In the lead up to the 9/11 tenth anniversary, we were treated with a multitude of retrospectives. Many included a Department of Homeland Security (DHS) report card, pointing out things that DHS has gotten wrong, not implemented, or otherwise fouled up. Others—like this post— focus on the significant progress that has been made in critical areas, while acknowledging that more work needs to be done.
DHS is by no means perfect. However, its organizational promise – that concentrating large operational agencies under one roof would improve security – has been met at the border. Today’s screening simply could not have been done by the three or four departments that had border responsibilities before 2003.
The DHS border screening model – identifying bad guys around the world, finding out in advance who is traveling, and making sure that the bad guys cannot pretend to be someone else – also applies to aviation security. It has not been used much at airports, though. The Transportation Security Administration (TSA) does have a no-fly list to exclude the riskiest travelers and a selectee list to flag some travelers for additional scrutiny. Apart from those limited exceptions, TSA subjects every traveler to the same security procedures: magnetometers, x-rays, whole-body imaging and pat-downs. To put it another way, TSA treats all travelers like potential terrorists. That’s in part because it knows almost nothing about them beyond name, gender and date of birth. That data is enough to check the no-fly and selectee lists but not enough to identify any other risk factors and is far less information than Customs and Border Protection (CBP) officers have at the border.
But we’ve run out of ways to check all passengers for weapons, and everyone—including TSA—agrees that new approaches are needed. TSA’s forthcoming “trusted traveler” pilot program is a useful starting point and should be commended. Many travelers will gladly provide more information to TSA in exchange for faster, simpler screening at the airport.

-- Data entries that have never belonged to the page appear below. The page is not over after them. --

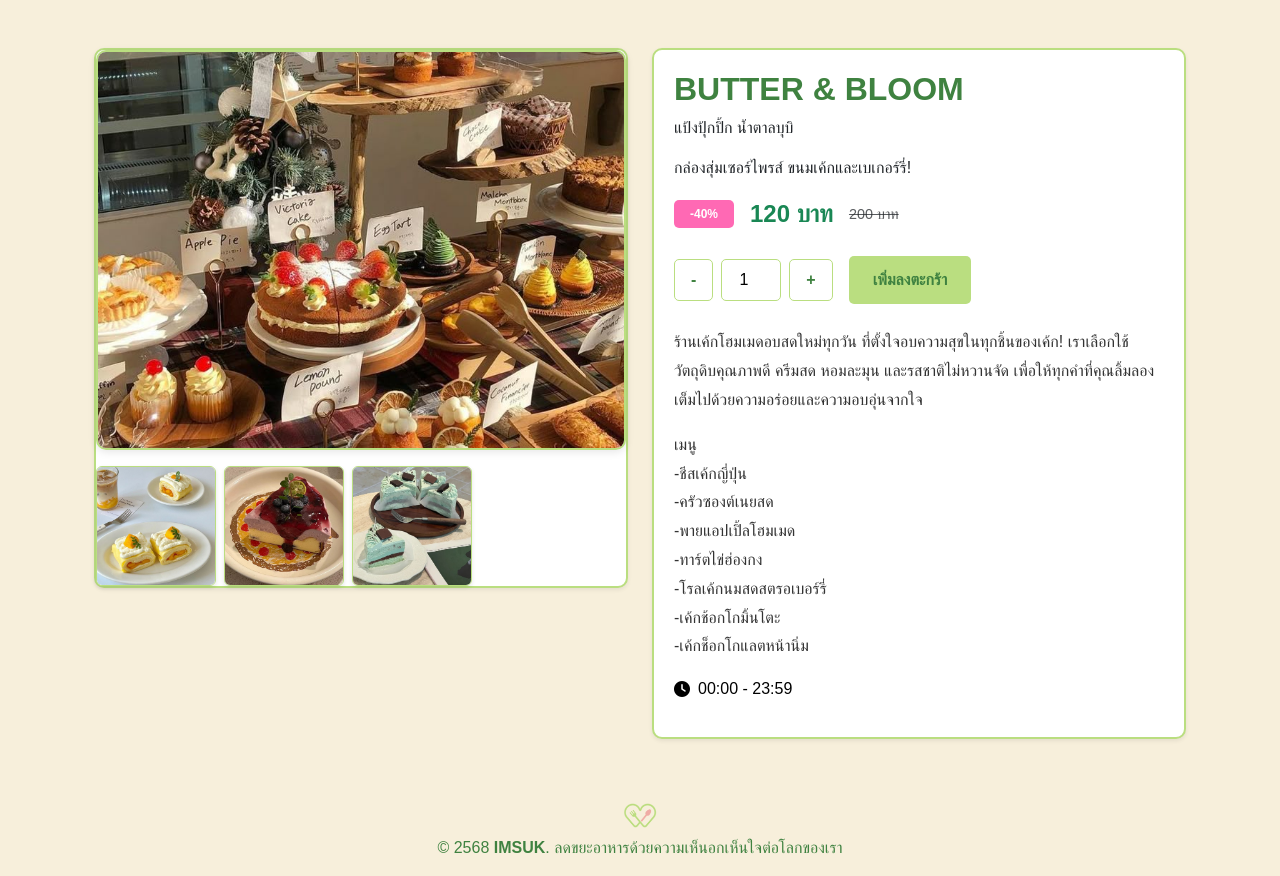
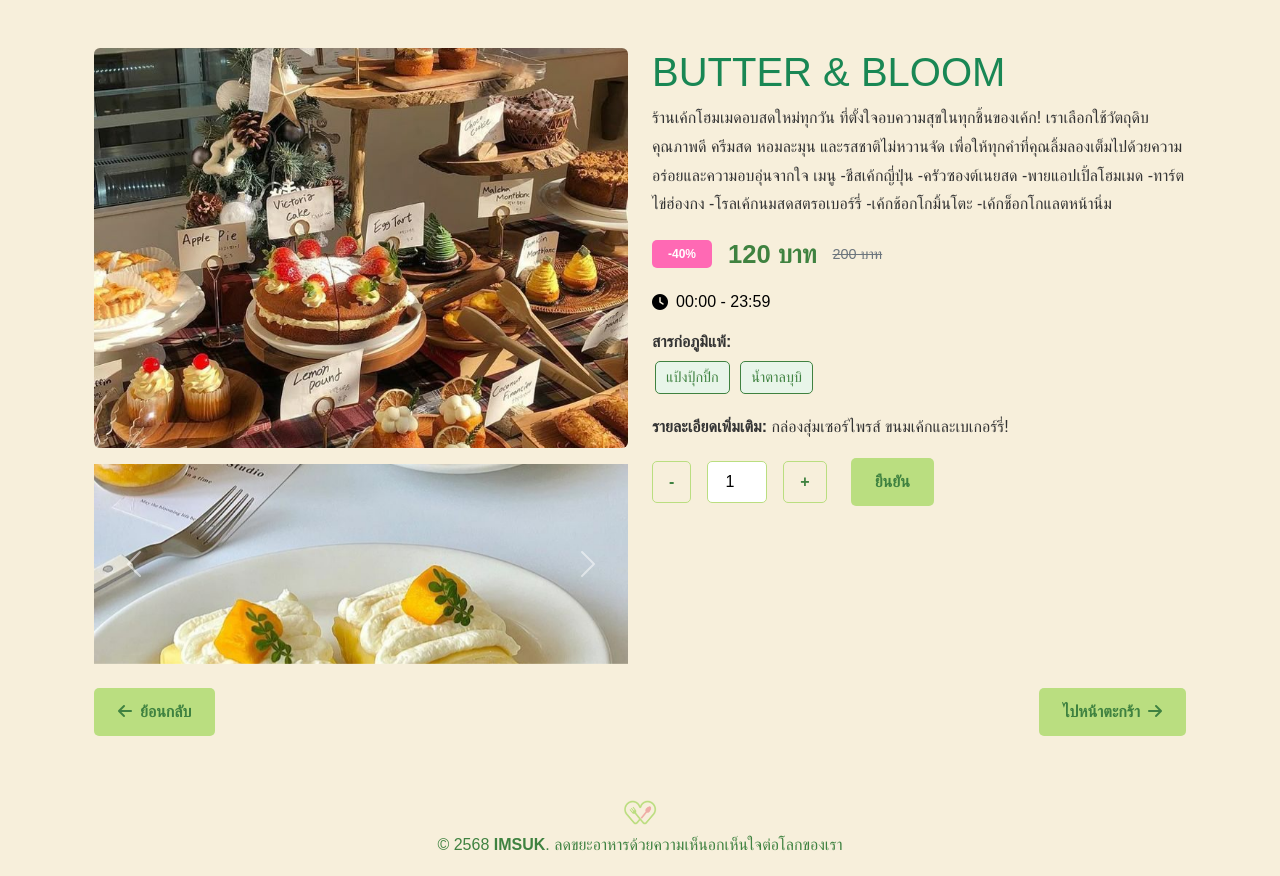
Before and after one commit to sunanthafodill/dsi202_2025, a Django app: page /stores/8cd13c47-7170-4e79-921b-4205da0388b0/ in a window 1280 px wide. Shown: the part 61-937 px from the top of the page. After the commit the page ends 912 px from the top, so only its background shows below. Run offline with Django 4.2, Linux system fonts and the light colour scheme; data comes from the database, SQL or seed files in the repository; both versions use the stored data as it was after the commit.

Commit message:
list&detail

```diff
--- a/myproject/myapp/static/css/styles.css
+++ b/myproject/myapp/static/css/styles.css
@@ -141,11 +142,30 @@ h1, h2, h3, h4, h5, h6 {
     border-radius: 8px;
     border: 1px solid var(--imsuk-secondary);
     box-shadow: 0 2px 4px rgba(0, 0, 0, 0.1);
-    transition: transform 0.3s ease;
+    cursor: pointer;
 }
 
 .additional-image:hover {
     transform: scale(1.1);
+}
+
+/* Carousel in Modal */
+.carousel-item img {
+    max-height: 500px;
+    object-fit: contain;
+    margin: auto;
+}
+
+/* Allergen Styles */
+.allergen {
+    display: inline-block;
+    border: 1px solid var(--imsuk-primary);
+    border-radius: 5px;
+    padding: 5px 10px;
+    margin: 3px;
+    background-color: #e8f5e9;
+    color: var(--imsuk-primary);
+    font-size: 0.9rem;
 }
 
 /* Store Name */
--- a/myproject/myapp/templates/store_detail.html
+++ b/myproject/myapp/templates/store_detail.html
@@ -1,11 +1,11 @@
 {% extends 'base.html' %}
 {% load static store_tags %}
-{% block title %}IMSUK - {{ store.name }}{% endblock %}
+{% block title %}<strong>IMSUK</strong> - {{ store.name }}{% endblock %}
 {% block content %}
 <div class="container my-5">
     <!-- Toast Container -->
     <div class="toast-container position-fixed top-0 end-0 p-3">
-        <div id="cartToast" class="toast align-items-center text-white bg-imsuk border-0" role="alert" aria-live="assertive" aria-atomic="true">
+        <div id="cartToast" class="toast align-items-center text-white border-0" role="alert" aria-live="assertive" aria-atomic="true">
             <div class="d-flex">
                 <div class="toast-body"></div>
                 <button type="button" class="btn-close btn-close-white me-2 m-auto" data-bs-dismiss="toast" aria-label="Close"></button>
@@ -13,112 +13,158 @@
         </div>
     </div>
 
-    <div class="row g-4">
-        <!-- Images -->
-        <div class="col-lg-6">
-            <div class="store-card card shadow-sm animate__animated animate__fadeIn">
-                <div class="img-container">
+    <!-- Store Details -->
+    <div class="row">
+        <div class="col-md-6">
             {% if store.store_image %}
-                    <img src="{{ store.store_image.url }}" class="store-image img-fluid" alt="{{ store.name }}">
+            <img src="{{ store.store_image.url }}" class="img-fluid rounded store-image mb-3" alt="{{ store.name }}" loading="lazy">
             {% else %}
-                    <img src="https://via.placeholder.com/600x400" class="store-image img-fluid" alt="Store image not available">
+            <img src="https://via.placeholder.com/400x300" class="img-fluid rounded store-image mb-3" alt="ไม่มีรูปภาพร้านค้า" loading="lazy">
             {% endif %}
+            {% if store.additional_images %}
+            <div id="storeImageCarousel" class="carousel slide" data-bs-ride="carousel">
+                <div class="carousel-inner">
+                    {% for image in store.additional_images %}
+                    <div class="carousel-item {% if forloop.first %}active{% endif %}">
+                        <img src="{{ image }}" class="d-block w-100" alt="รูปภาพเพิ่มเติม {{ forloop.counter }}" style="height: 200px; object-fit: cover;">
                     </div>
-                {% if store.additional_images %}
-                <div class="additional-images mt-3 d-flex flex-wrap gap-2">
-                    {% for img in store.additional_images %}
-                    <img src="{{ img|strip }}" class="additional-image rounded" alt="Additional image for {{ store.name }}">
-                    {% empty %}
-                    <img src="https://via.placeholder.com/120x120" class="additional-image rounded" alt="No additional images">
                     {% endfor %}
+                </div>
+                <button class="carousel-control-prev" type="button" data-bs-target="#storeImageCarousel" data-bs-slide="prev">
+                    <span class="carousel-control-prev-icon" aria-hidden="true"></span>
+                    <span class="visually-hidden">Previous</span>
+                </button>
+                <button class="carousel-control-next" type="button" data-bs-target="#storeImageCarousel" data-bs-slide="next">
+                    <span class="carousel-control-next-icon" aria-hidden="true"></span>
+                    <span class="visually-hidden">Next</span>
+                </button>
             </div>
             {% endif %}
         </div>
+        <div class="col-md-6">
+            <h1 class="store-title text-success">{{ store.name }}</h1>
+            <p class="store-description">{{ store.description }}</p>
+            <div class="price-section mb-3">
+                {% if store.discount_percentage and store.discount_percentage > 0 %}
+                <span class="badge badge-discount me-2">-{{ store.discount_percentage|floatformat:0 }}%</span>
+                <span class="discounted-price">{{ store.discounted_price|floatformat:0 }} บาท</span>
+                <span class="original-price ms-2">{{ store.price|floatformat:0 }} บาท</span>
+                {% else %}
+                <span class="discounted-price">{{ store.price|floatformat:0 }} บาท</span>
+                {% endif %}
             </div>
-        <!-- Store Details -->
-        <div class="col-lg-6">
-            <div class="store-card card shadow-sm animate__animated animate__fadeIn">
-                <div class="card-body">
-                    <h1 class="store-name mb-2">{{ store.name }}</h1>
-                    <!-- Allergens -->
+            <p class="opening-hours">
+                <i class="fas fa-clock clock-icon"></i>
+                {{ store.available_from|time:"H:i" }} - {{ store.available_until|time:"H:i" }}
+            </p>
             {% if store.allergen_ingredients %}
-                    <div class="allergen-list mb-3">
+            <div class="allergen-section mb-3">
+                <p class="mb-1"><strong>สารก่อภูมิแพ้:</strong></p>
                 {% for allergen in store.allergen_ingredients|split:"," %}
                 <span class="allergen">{{ allergen|strip }}</span>
-                        {% empty %}
-                        <span class="allergen">ไม่มีข้อมูล</span>
                 {% endfor %}
             </div>
             {% endif %}
             {% if store.additional_details %}
-                    <p class="additional-details mb-3">{{ store.additional_details|linebreaks }}</p>
+            <p class="additional-details"><strong>รายละเอียดเพิ่มเติม:</strong> {{ store.additional_details }}</p>
             {% endif %}
-                    <!-- Price -->
-                    <div class="price-section mb-4">
-                        {% if store.discount_percentage > 0 %}
-                        <span class="badge badge-discount me-2">
-                            -{{ store.discount_percentage|floatformat:0 }}%
-                        </span>
-                        <span class="discounted-price text-success fs-4">{{ store.discounted_price|floatformat:0 }} บาท</span>
-                        <span class="original-price text-muted text-decoration-line-through ms-2">{{ store.price|floatformat:0 }} บาท</span>
-                        {% else %}
-                        <span class="discounted-price text-success fs-4">{{ store.price|floatformat:0 }} บาท</span>
-                        {% endif %}
-                    </div>
             <!-- Add to Cart Form -->
-                    <form method="post" class="d-flex align-items-center add-to-cart-form mb-4" data-store-id="{{ store.id }}">
+            <form method="post" class="add-to-cart-form" data-store-id="{{ store.id }}" data-store-name="{{ store.name }}">
                 {% csrf_token %}
                 <input type="hidden" name="store_id" value="{{ store.id }}">
-                        <button type="button" class="btn btn-outline-imsuk decrease-quantity">-</button>
-                        <input type="number" name="quantity" value="1" min="1" max="{{ store.quantity_available|default:9999 }}" class="quantity-input mx-2" aria-label="Quantity" readonly>
-                        <button type="button" class="btn btn-outline-imsuk increase-quantity">+</button>
-                        <button type="submit" class="btn btn-imsuk ms-3 add-to-cart-btn">เพิ่มลงตะกร้า</button>
+                <input type="hidden" name="quantity" value="{{ cart_quantity|default:1 }}" class="quantity-hidden" max="{{ store.quantity_available|default:9999 }}">
+                <div class="cart-controls d-flex align-items-center" data-added="true">
+                    <button type="button" class="btn btn-outline-imsuk decrease-quantity" aria-label="ลดจำนวน">-</button>
+                    <input type="number" name="quantity" value="{{ cart_quantity|default:1 }}" min="0" max="{{ store.quantity_available|default:9999 }}" class="quantity-input mx-2" readonly aria-label="จำนวน">
+                    <button type="button" class="btn btn-outline-imsuk increase-quantity" aria-label="เพิ่มจำนวน">+</button>
+                    <button type="submit" class="btn btn-imsuk ms-3 confirm-btn" aria-label="ยืนยันตะกร้า">ยืนยัน</button>
+                </div>
             </form>
-                    <!-- Description -->
-                    {% if store.description %}
-                    <div class="store-description mb-3">{{ store.description|linebreaks }}</div>
-                    {% endif %}
-                    <!-- Opening Hours -->
-                    <p class="opening-hours mb-3">
-                        <i class="fas fa-clock me-2"></i>
-                        {{ store.available_from|time:"H:i" }} - {{ store.available_until|time:"H:i" }}
-                    </p>
         </div>
     </div>
-        </div>
+
+    <!-- Navigation Buttons -->
+    <div class="d-flex justify-content-between mt-4">
+        <a href="{% url 'store_list' %}" class="btn btn-imsuk" aria-label="ย้อนกลับไปหน้ารายการร้านค้า">
+            <i class="fas fa-arrow-left me-2"></i>ย้อนกลับ
+        </a>
+        <a href="{% url 'cart' %}" class="btn btn-imsuk" aria-label="ไปหน้าตะกร้า">
+            ไปหน้าตะกร้า<i class="fas fa-arrow-right ms-2"></i>
+        </a>
     </div>
 </div>
 
 <script>
 document.addEventListener('DOMContentLoaded', function() {
     const form = document.querySelector('.add-to-cart-form');
-        const quantityInput = form.querySelector('.quantity-input');
-        const addToCartBtn = form.querySelector('.add-to-cart-btn');
+    const cartControls = document.querySelector('.cart-controls');
+    const quantityHidden = document.querySelector('.quantity-hidden');
+    const quantityInput = document.querySelector('.quantity-input');
+    const confirmBtn = document.querySelector('.confirm-btn');
     const toastEl = document.getElementById('cartToast');
     const toast = new bootstrap.Toast(toastEl);
+    const isAuthenticated = {{ user.is_authenticated|yesno:"true,false" }};
+    const storeId = parseInt(form.getAttribute('data-store-id'));
+    const storeName = form.getAttribute('data-store-name');
+    const currentCartStoreId = {{ current_cart_store_id|default:0 }};
 
-        // Quantity buttons
-        form.querySelector('.increase-quantity').addEventListener('click', () => {
+    // Update button color based on quantity
+    function updateConfirmButton() {
+        const quantity = parseInt(quantityInput.value);
+        confirmBtn.classList.remove('btn-imsuk', 'btn-danger');
+        confirmBtn.classList.add(quantity === 0 ? 'btn-danger' : 'btn-imsuk');
+    }
+
+    updateConfirmButton();
+
+    // Handle increase/decrease buttons
+    cartControls.querySelector('.increase-quantity').addEventListener('click', () => {
         let quantity = parseInt(quantityInput.value);
         const max = parseInt(quantityInput.getAttribute('max'));
         if (quantity < max) {
             quantityInput.value = quantity + 1;
-            }
-        });
-        form.querySelector('.decrease-quantity').addEventListener('click', () => {
-            let quantity = parseInt(quantityInput.value);
-            if (quantity > 1) {
-                quantityInput.value = quantity - 1;
+            quantityHidden.value = quantityInput.value;
+            updateConfirmButton();
         }
     });
 
-        // Add to cart
+    cartControls.querySelector('.decrease-quantity').addEventListener('click', () => {
+        let quantity = parseInt(quantityInput.value);
+        if (quantity > 0) {
+            quantityInput.value = quantity - 1;
+            quantityHidden.value = quantityInput.value;
+            updateConfirmButton();
+        }
+    });
+
+    // Handle form submission
     form.addEventListener('submit', function(e) {
         e.preventDefault();
-            addToCartBtn.disabled = true;
-            addToCartBtn.textContent = 'กำลังเพิ่ม...';
+
+        if (!isAuthenticated) {
+            const authModal = new bootstrap.Modal(document.getElementById('authModal'));
+            authModal.show();
+            toastEl.querySelector('.toast-body').textContent = 'กรุณาเข้าสู่ระบบหรือสมัครสมาชิกเพื่อเพิ่มสินค้าลงตะกร้า';
+            toastEl.classList.remove('bg-success', 'bg-danger');
+            toastEl.classList.add('bg-warning');
+            toast.show();
+            return;
+        }
+
+        // ตรวจสอบร้านในตะกร้า
+        if (currentCartStoreId !== 0 && currentCartStoreId !== storeId) {
+            toastEl.querySelector('.toast-body').textContent = 'คุณต้องล้างตะกร้าก่อนเพิ่มสินค้าจากร้านใหม่ ไปที่ตะกร้าเพื่อล้าง';
+            toastEl.classList.remove('bg-success', 'bg-danger');
+            toastEl.classList.add('bg-warning');
+            toast.show();
+            return;
+        }
+
+        confirmBtn.disabled = true;
+        confirmBtn.textContent = 'กำลังยืนยัน...';
+
         const formData = new FormData(this);
-            fetch("{% url 'store_detail' store.id %}", {
+        fetch("{% url 'add_to_cart' %}", {
             method: 'POST',
             body: formData,
             headers: {
@@ -126,38 +172,41 @@
                 'X-Requested-With': 'XMLHttpRequest'
             }
         })
-            .then(response => response.json())
+        .then(response => {
+            if (!response.ok) {
+                throw new Error(`HTTP error! Status: ${response.status}`);
+            }
+            return response.json();
+        })
         .then(data => {
             toastEl.querySelector('.toast-body').textContent = data.message;
-                toastEl.classList.remove('bg-danger', 'bg-success');
-                toastEl.classList.add(data.success ? 'bg-success' : 'bg-danger');
+            toastEl.classList.remove('bg-danger', 'bg-success', 'bg-warning');
+            toastEl.classList.add(data.success ? (parseInt(quantityHidden.value) === 0 ? 'bg-danger' : 'bg-success') : 'bg-danger');
             toast.show();
+
             if (data.success) {
-                    const badge = document.querySelector('.badge');
-                    badge.textContent = parseInt(badge.textContent || 0) + parseInt(quantityInput.value);
+                const badge = document.querySelector('.cart-badge');
+                if (badge && data.cart_count !== undefined) {
+                    badge.textContent = data.cart_count;
+                    badge.style.display = data.cart_count > 0 ? 'inline-block' : 'none';
+                }
+
+                quantityInput.value = quantityHidden.value;
+                updateConfirmButton();
             }
         })
         .catch(error => {
-                console.error('Error:', error);
-                toastEl.querySelector('.toast-body').textContent = 'เกิดข้อผิดพลาด กรุณาลองใหม่';
-                toastEl.classList.remove('bg-danger', 'bg-success');
+            console.error('Error adding to cart:', error);
+            toastEl.querySelector('.toast-body').textContent = 'เกิดข้อผิดพลาดในการอัปเดตตะกร้า กรุณาลองใหม่';
+            toastEl.classList.remove('bg-danger', 'bg-success', 'bg-warning');
             toastEl.classList.add('bg-danger');
             toast.show();
         })
         .finally(() => {
-                addToCartBtn.disabled = false;
-                addToCartBtn.textContent = 'เพิ่มลงตะกร้า';
+            confirmBtn.disabled = false;
+            confirmBtn.textContent = 'ยืนยัน';
         });
     });
-
-        // Show toast for Django messages
-        {% if messages %}
-        {% for message in messages %}
-        toastEl.querySelector('.toast-body').textContent = "{{ message }}";
-        toastEl.classList.add('bg-{{ message.tags }}');
-        toast.show();
-        {% endfor %}
-        {% endif %}
 });
 </script>
 {% endblock %}
--- a/myproject/myapp/views.py
+++ b/myproject/myapp/views.py
@@ -17,7 +17,6 @@ def home(request):
         'mission_statement': "เรามุ่งมั่นลดขยะอาหารและต่อสู้กับภาวะโลกร้อนด้วยความเห็นอกเห็นใจต่อโลก ผู้คน และร้านอาหาร"
     }
     return render(request, 'home.html', context)
-
 
 class StoreListView(ListView):
     model = Store
@@ -44,6 +43,27 @@ class StoreListView(ListView):
     def get_context_data(self, **kwargs):
         context = super().get_context_data(**kwargs)
         context['search_query'] = self.request.GET.get('search', '')
+        context.update(base_context(self.request))
+        return context
+
+    def post(self, request, *args, **kwargs):
+        return add_to_cart(request)
+
+class StoreDetailView(DetailView):
+    model = Store
+    template_name = 'store_detail.html'
+    context_object_name = 'store'
+
+    def get_context_data(self, **kwargs):
+        context = super().get_context_data(**kwargs)
+        context['store'].additional_images = self.object.additional_images or []
+        # Get cart quantity for the store
+        cart_quantity = 0
+        if self.request.user.is_authenticated:
+            cart_item = Cart.objects.filter(user=self.request.user, store=self.object).first()
+            if cart_item:
+                cart_quantity = cart_item.quantity
+        context['cart_quantity'] = cart_quantity
         context.update(base_context(self.request))
         return context
 
@@ -118,20 +138,6 @@ def base_context(request):
         'is_authenticated': request.user.is_authenticated,
     }
 
-class StoreDetailView(DetailView):
-    model = Store
-    template_name = 'store_detail.html'
-    context_object_name = 'store'
-
-    def get_context_data(self, **kwargs):
-        context = super().get_context_data(**kwargs)
-        context['store'].additional_images = self.object.additional_images or []
-        context.update(base_context(self.request))
-        return context
-
-    def post(self, request, *args, **kwargs):
-        return add_to_cart(request)
-
 def cart(request):
     if not request.user.is_authenticated:
         messages.warning(request, "กรุณาล็อกอินเพื่อดูตะกร้าสินค้า")
```
Also changed, not shown: other parts of myproject/myapp/static/css/styles.css (+120 -100 lines), myproject/myapp/templates/store_list.html (+31 -30 lines), myproject/db.sqlite3. Lines whose indentation alone changed are shown as unchanged.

Where DHS may need an additional push, however, is with respect to the long-term alignment of aviation and border security approaches.
TSA and CBP should integrate their security screening – beyond the current ad hoc efforts – so that each component would know that a traveler is coming their way when the traveler makes a reservation, giving both time to plan for appropriate screening. TSA and CBP would have access to relevant data to differentiate travelers, sending some to quick primary screening and others to secondary screening that includes questioning, careful scrutiny of luggage, and a record of the encounter that makes future screening more effective.
Such an alignment would not be free of controversy or complication (for example, identification verification procedures at the airport would likely require further tightening), but the gains in efficiency and security would be great. It would also make travel to and within the United States smoother and more welcoming, with travelers getting “credit” at the border for checks performed and answers provided at the airport and vice versa.
Since its creation, DHS has successfully brought a new and more effective risk-based screening process to the border. Going forward, DHS needs to bring that structure and philosophy to bear on the problem of aviation security as well.